# YOUR ASSIGNMENT:
Gather each line in the entries that includes the string "Center".

# DATA EXTRACT:
%%

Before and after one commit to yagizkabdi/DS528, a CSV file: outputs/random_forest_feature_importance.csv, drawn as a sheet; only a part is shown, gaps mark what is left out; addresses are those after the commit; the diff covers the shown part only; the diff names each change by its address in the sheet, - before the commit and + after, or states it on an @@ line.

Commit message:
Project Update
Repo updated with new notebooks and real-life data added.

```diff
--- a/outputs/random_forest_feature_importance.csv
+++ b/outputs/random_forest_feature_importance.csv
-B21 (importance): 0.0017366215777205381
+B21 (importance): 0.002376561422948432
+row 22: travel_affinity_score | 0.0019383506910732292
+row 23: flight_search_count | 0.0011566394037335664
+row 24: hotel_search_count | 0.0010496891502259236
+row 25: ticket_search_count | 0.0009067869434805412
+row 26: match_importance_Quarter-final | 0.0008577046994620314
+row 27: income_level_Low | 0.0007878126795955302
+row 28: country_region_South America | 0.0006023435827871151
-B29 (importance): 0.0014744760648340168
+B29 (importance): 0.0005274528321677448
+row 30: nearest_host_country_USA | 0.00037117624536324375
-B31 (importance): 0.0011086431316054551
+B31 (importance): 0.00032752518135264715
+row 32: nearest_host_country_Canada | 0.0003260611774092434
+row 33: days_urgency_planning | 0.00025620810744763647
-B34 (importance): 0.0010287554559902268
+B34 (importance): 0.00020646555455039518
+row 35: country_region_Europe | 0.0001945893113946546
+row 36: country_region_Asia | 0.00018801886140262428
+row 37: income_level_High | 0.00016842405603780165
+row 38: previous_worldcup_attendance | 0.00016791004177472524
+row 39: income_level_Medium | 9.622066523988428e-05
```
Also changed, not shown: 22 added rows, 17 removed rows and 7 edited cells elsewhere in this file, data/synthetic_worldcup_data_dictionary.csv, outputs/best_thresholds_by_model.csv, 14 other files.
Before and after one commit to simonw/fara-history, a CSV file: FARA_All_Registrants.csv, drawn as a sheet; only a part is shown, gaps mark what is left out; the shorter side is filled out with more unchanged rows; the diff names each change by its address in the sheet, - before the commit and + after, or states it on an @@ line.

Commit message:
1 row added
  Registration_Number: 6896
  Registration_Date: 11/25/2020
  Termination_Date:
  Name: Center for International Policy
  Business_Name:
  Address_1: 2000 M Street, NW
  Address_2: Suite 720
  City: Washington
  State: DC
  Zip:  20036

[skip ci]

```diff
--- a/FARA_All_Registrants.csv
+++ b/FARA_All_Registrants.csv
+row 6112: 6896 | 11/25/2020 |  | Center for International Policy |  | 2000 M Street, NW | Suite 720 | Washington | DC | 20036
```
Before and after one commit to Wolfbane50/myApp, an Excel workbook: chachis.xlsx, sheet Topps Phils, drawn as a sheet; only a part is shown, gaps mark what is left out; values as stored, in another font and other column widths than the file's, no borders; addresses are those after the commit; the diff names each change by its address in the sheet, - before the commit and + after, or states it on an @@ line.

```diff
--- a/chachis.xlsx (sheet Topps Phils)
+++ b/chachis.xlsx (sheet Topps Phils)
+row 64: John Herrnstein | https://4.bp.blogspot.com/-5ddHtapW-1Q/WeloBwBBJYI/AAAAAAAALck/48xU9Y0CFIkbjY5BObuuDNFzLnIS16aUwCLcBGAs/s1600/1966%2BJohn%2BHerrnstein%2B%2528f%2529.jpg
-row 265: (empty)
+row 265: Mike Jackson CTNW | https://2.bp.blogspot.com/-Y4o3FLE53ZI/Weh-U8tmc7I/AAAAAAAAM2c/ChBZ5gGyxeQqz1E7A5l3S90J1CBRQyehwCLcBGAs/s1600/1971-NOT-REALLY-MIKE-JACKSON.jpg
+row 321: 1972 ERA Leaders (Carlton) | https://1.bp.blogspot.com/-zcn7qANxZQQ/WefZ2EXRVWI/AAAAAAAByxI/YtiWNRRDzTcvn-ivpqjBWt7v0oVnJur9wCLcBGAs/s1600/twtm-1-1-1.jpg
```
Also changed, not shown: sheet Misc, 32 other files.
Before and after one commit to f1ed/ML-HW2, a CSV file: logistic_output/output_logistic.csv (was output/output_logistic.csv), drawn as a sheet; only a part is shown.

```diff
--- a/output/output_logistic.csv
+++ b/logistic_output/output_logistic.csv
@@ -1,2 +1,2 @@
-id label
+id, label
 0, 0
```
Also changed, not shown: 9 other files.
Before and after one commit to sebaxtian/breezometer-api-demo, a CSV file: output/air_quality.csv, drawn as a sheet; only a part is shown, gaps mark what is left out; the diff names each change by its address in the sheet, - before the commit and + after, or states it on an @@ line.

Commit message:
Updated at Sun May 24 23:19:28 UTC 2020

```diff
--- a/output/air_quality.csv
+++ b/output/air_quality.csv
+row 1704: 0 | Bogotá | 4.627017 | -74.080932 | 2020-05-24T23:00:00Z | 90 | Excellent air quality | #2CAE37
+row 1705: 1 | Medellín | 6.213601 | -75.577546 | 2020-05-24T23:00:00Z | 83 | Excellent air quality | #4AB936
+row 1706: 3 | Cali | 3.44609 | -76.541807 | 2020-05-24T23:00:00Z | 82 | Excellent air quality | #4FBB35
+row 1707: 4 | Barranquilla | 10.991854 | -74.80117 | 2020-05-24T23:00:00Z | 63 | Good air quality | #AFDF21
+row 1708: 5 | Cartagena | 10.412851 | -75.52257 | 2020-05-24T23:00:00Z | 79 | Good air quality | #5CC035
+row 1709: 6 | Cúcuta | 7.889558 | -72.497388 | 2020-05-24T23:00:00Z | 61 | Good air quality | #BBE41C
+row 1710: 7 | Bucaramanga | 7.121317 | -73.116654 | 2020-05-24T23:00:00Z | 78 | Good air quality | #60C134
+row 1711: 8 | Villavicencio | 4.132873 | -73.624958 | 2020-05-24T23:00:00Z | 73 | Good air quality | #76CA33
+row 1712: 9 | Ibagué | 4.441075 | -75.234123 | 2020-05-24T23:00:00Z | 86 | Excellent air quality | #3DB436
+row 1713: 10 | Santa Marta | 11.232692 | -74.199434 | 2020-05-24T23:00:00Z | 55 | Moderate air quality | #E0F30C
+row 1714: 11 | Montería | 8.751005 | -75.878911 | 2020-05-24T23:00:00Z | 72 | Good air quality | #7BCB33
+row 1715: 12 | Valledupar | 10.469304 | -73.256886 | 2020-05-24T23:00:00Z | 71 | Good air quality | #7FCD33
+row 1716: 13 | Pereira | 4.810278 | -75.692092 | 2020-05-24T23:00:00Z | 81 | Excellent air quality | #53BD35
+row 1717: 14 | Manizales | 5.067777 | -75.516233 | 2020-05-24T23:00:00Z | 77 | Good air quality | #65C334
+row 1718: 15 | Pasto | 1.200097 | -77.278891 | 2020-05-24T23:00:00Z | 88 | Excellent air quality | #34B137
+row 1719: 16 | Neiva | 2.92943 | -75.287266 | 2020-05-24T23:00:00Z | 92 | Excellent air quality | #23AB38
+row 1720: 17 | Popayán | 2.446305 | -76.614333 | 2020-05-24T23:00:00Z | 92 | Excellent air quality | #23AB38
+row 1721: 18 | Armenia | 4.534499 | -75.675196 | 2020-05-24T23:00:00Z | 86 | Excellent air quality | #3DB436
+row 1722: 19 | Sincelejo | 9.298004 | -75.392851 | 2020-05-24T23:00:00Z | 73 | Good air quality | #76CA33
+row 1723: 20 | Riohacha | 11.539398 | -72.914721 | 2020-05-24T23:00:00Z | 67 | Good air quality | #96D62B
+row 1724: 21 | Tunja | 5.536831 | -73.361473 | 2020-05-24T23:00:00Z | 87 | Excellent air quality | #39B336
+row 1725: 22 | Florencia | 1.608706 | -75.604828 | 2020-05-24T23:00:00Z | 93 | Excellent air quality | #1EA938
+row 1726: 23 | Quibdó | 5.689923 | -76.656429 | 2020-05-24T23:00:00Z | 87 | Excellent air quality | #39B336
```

%%

# RESULT:
  Name: Center for International Policy
+row 6112: 6896 | 11/25/2020 |  | Center for International Policy |  | 2000 M Street, NW | Suite 720 | Washington | DC | 20036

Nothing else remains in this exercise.